**What you have to do:** Across the records that follow, count each line holding "string", and write only the total.
┄┄┄┄┄┄┄┄┄┄┄┄┄┄┄┄┄┄┄┄
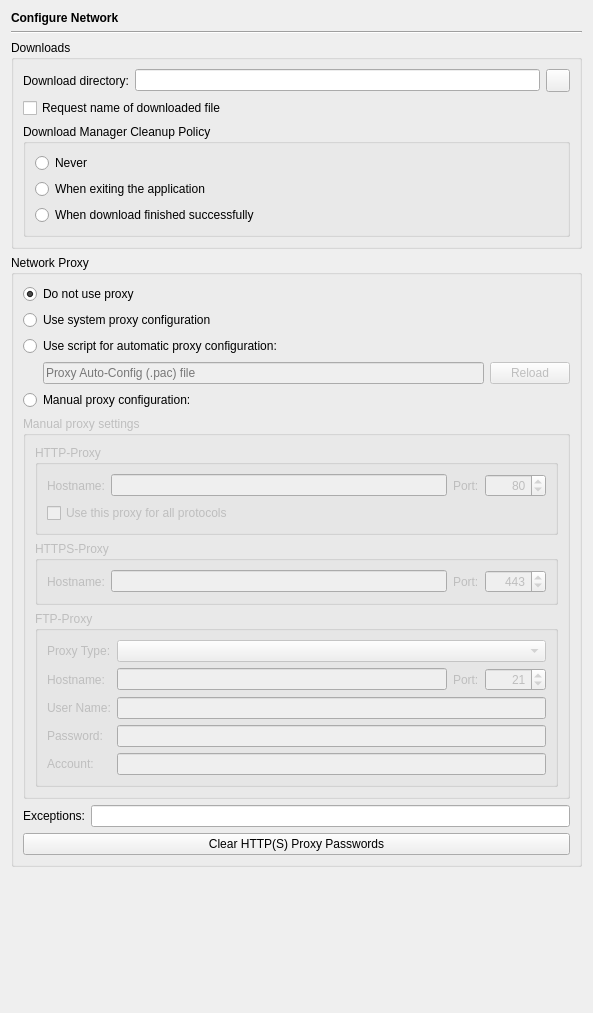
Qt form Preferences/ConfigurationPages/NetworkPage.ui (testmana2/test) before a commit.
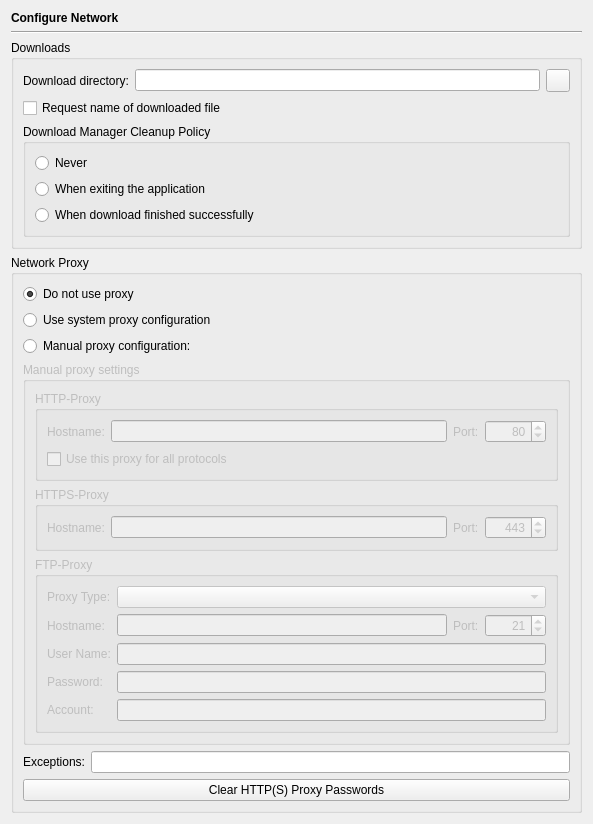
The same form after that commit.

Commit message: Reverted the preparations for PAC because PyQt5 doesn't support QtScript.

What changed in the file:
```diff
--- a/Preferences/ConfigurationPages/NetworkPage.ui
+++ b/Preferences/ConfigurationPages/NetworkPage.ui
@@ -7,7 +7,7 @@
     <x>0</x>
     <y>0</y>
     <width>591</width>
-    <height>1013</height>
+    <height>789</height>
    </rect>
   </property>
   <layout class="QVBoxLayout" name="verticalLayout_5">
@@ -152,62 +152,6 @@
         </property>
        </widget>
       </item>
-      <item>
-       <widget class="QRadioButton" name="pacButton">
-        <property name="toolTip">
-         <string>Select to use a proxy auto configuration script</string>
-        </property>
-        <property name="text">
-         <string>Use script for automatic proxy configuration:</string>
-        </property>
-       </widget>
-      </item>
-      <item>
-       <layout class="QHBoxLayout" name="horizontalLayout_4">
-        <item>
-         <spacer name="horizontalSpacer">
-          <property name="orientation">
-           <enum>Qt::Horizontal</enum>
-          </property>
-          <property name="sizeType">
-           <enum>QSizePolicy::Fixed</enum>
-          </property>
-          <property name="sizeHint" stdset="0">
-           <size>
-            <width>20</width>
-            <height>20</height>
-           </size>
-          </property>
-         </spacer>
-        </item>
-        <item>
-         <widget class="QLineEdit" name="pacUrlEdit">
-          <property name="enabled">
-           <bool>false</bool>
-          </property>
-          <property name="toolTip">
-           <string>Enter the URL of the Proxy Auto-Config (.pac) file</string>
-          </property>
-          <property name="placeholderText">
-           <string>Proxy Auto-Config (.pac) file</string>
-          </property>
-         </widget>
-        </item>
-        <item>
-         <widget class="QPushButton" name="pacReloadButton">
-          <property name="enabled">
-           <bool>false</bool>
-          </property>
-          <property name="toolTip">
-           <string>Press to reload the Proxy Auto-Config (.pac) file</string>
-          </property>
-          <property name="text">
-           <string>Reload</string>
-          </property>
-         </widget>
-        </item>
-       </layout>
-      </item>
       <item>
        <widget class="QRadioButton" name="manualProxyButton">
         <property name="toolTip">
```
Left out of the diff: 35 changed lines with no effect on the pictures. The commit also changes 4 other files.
┄┄┄┄┄┄┄┄┄┄┄┄┄┄┄┄┄┄┄┄
**Written solution:** 6